> [Record extracts]

-------------------------

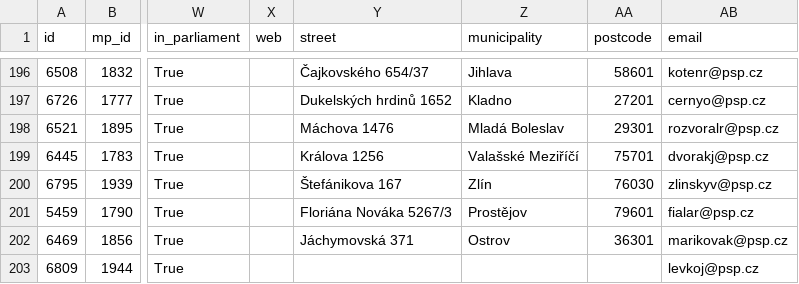
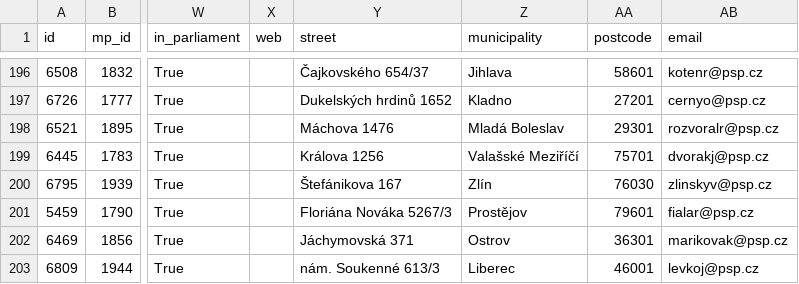
Before and after one commit to michalskop/cz-psp-votes-2021-202x, a CSV file: data/mps.csv, drawn as a sheet; only a part is shown, gaps mark what is left out; the diff names each change by its address in the sheet, - before the commit and + after, or states it on an @@ line.

```diff
--- a/data/mps.csv
+++ b/data/mps.csv
-Y203 (street): (empty)
+Y203 (street): nám. Soukenné 613/3
-Z203 (municipality): (empty)
+Z203 (municipality): Liberec
-AA203 (postcode): (empty)
+AA203 (postcode): 46001
```
Also changed, not shown: 1 other file.
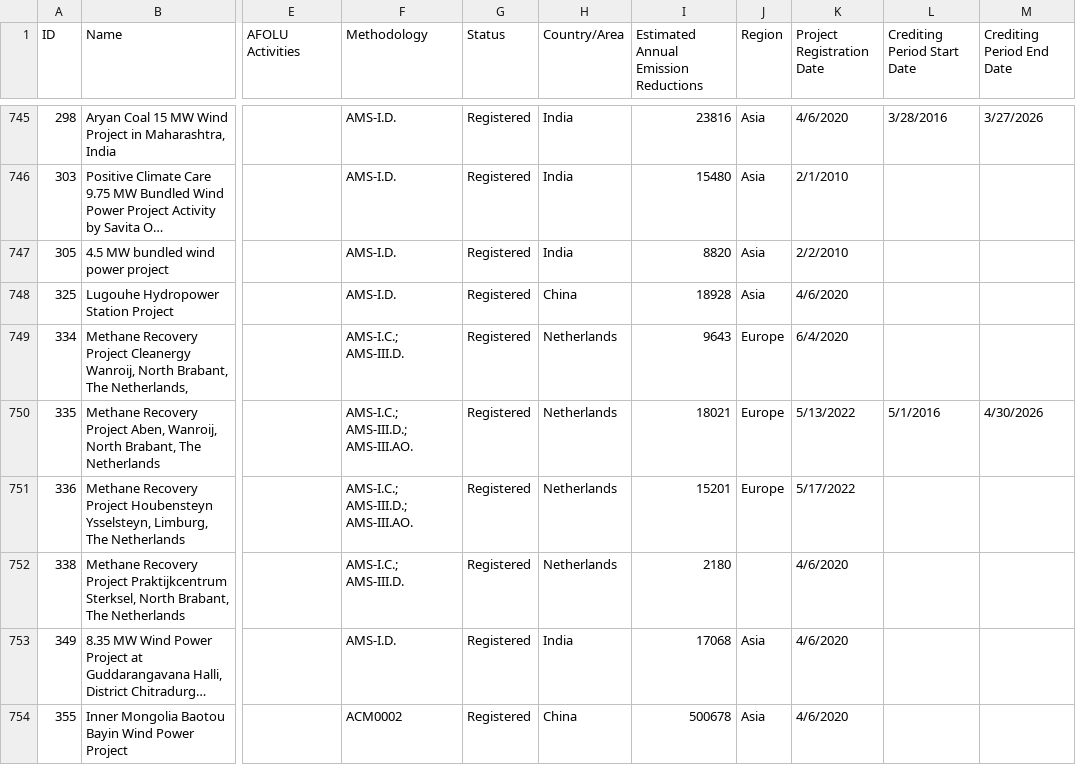
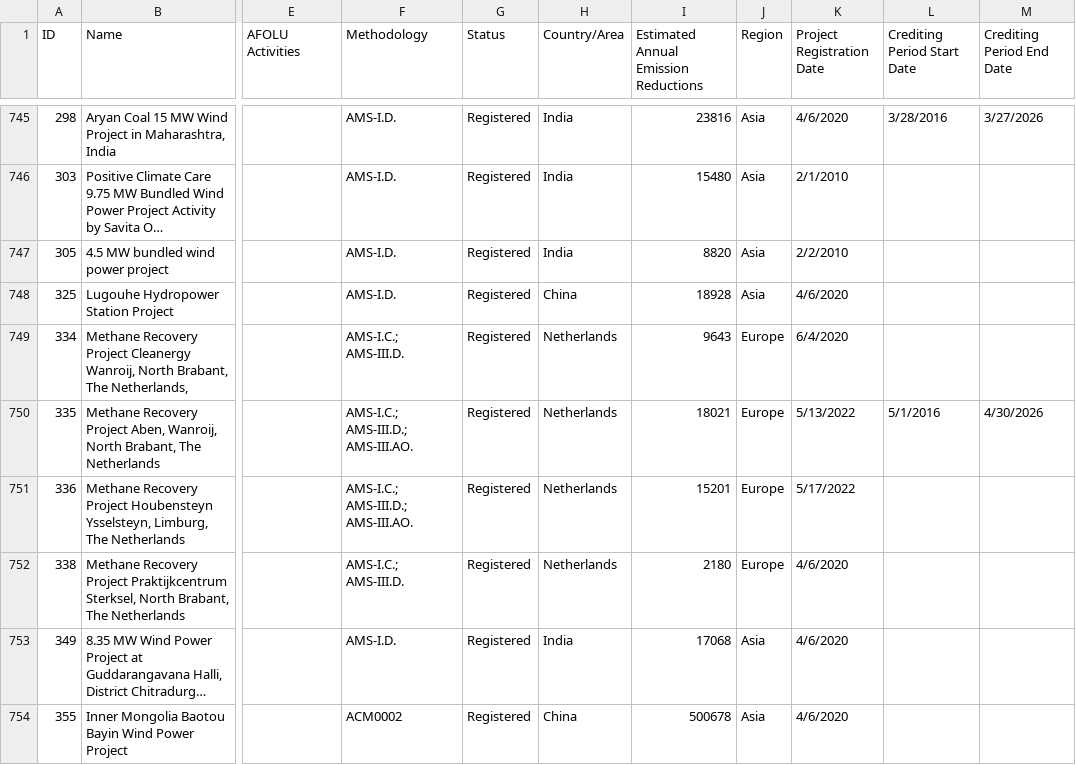
Before and after one commit to ShouTakanohashi/Data-Science-Project-1, a CSV file: Data-Raw/Registered_Projects.csv, drawn as a sheet; only a part is shown, gaps mark what is left out; long unchanged cells end in …; the diff covers the shown part only; the diff names each change by its address in the sheet, - before the commit and + after, or states it on an @@ line.

```diff
--- a/Data-Raw/Registered_Projects.csv
+++ b/Data-Raw/Registered_Projects.csv
-J752 (Region): (empty)
+J752 (Region): Europe
```
Also changed, not shown: 38 edited cells elsewhere in this file.
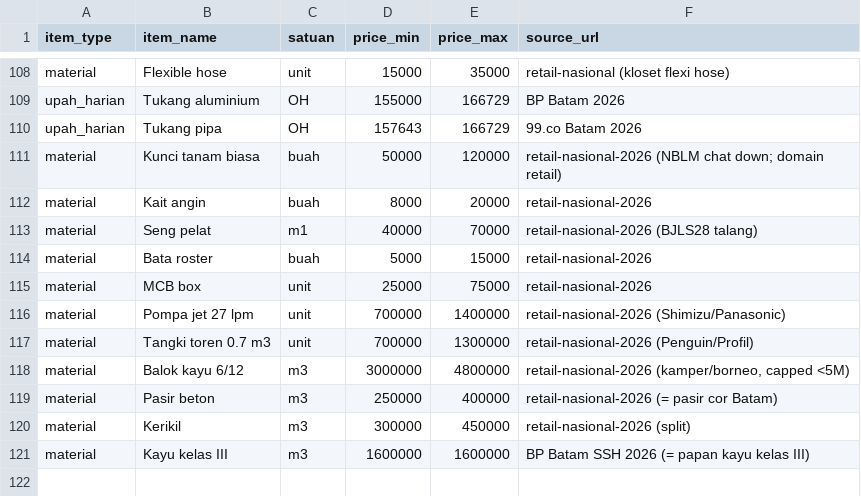
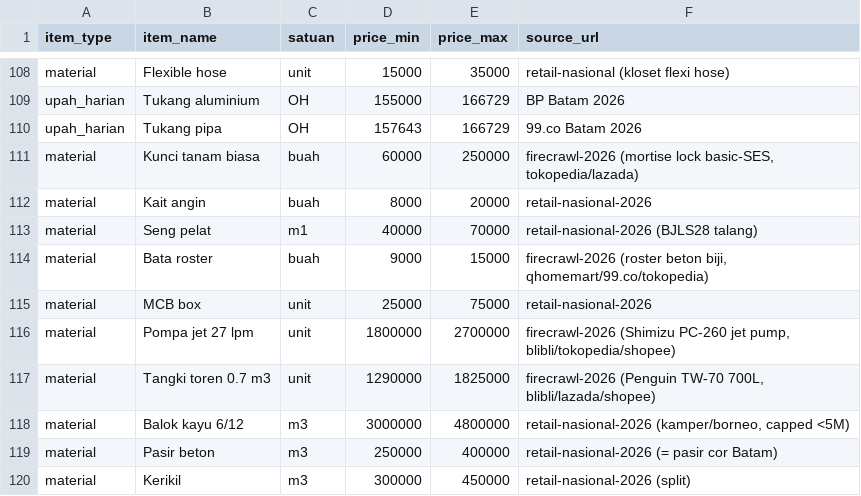
Before and after one commit to datadrivenconstruction/OpenConstructionERP, a CSV file: backend/app/modules/acap/data/prices/batam_notebooklm_2026.csv, drawn as a sheet; only a part is shown, gaps mark what is left out; the shorter side is filled out with more unchanged rows.

```diff
--- a/backend/app/modules/acap/data/prices/batam_notebooklm_2026.csv
+++ b/backend/app/modules/acap/data/prices/batam_notebooklm_2026.csv
@@ -110,9 +110,9 @@ upah_harian,Tukang aluminium,OH,155000,166729,BP Batam 2026
 upah_harian,Tukang pipa,OH,157643,166729,99.co Batam 2026
-material,Kunci tanam biasa,buah,50000,120000,retail-nasional-2026 (NBLM chat down; domain retail)
+material,Kunci tanam biasa,buah,60000,250000,"firecrawl-2026 (mortise lock basic-SES, tokopedia/lazada)"
 material,Kait angin,buah,8000,20000,retail-nasional-2026
 material,Seng pelat,m1,40000,70000,retail-nasional-2026 (BJLS28 talang)
-material,Bata roster,buah,5000,15000,retail-nasional-2026
+material,Bata roster,buah,9000,15000,"firecrawl-2026 (roster beton biji, qhomemart/99.co/tokopedia)"
 material,MCB box,unit,25000,75000,retail-nasional-2026
-material,Pompa jet 27 lpm,unit,700000,1400000,retail-nasional-2026 (Shimizu/Panasonic)
-material,Tangki toren 0.7 m3,unit,700000,1300000,retail-nasional-2026 (Penguin/Profil)
+material,Pompa jet 27 lpm,unit,1800000,2700000,"firecrawl-2026 (Shimizu PC-260 jet pump, blibli/tokopedia/shopee)"
+material,Tangki toren 0.7 m3,unit,1290000,1825000,"firecrawl-2026 (Penguin TW-70 700L, blibli/lazada/shopee)"
 material,Balok kayu 6/12,m3,3000000,4800000,"retail-nasional-2026 (kamper/borneo, capped <5M)"
```
Also changed, not shown: 1 other file.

-------------------------

Note every line of the entries in which "unit" appears, and copy it down.

> [Worked solution]
 material,MCB box,unit,25000,75000,retail-nasional-2026
-material,Pompa jet 27 lpm,unit,700000,1400000,retail-nasional-2026 (Shimizu/Panasonic)
-material,Tangki toren 0.7 m3,unit,700000,1300000,retail-nasional-2026 (Penguin/Profil)
+material,Pompa jet 27 lpm,unit,1800000,2700000,"firecrawl-2026 (Shimizu PC-260 jet pump, blibli/tokopedia/shopee)"
+material,Tangki toren 0.7 m3,unit,1290000,1825000,"firecrawl-2026 (Penguin TW-70 700L, blibli/lazada/shopee)"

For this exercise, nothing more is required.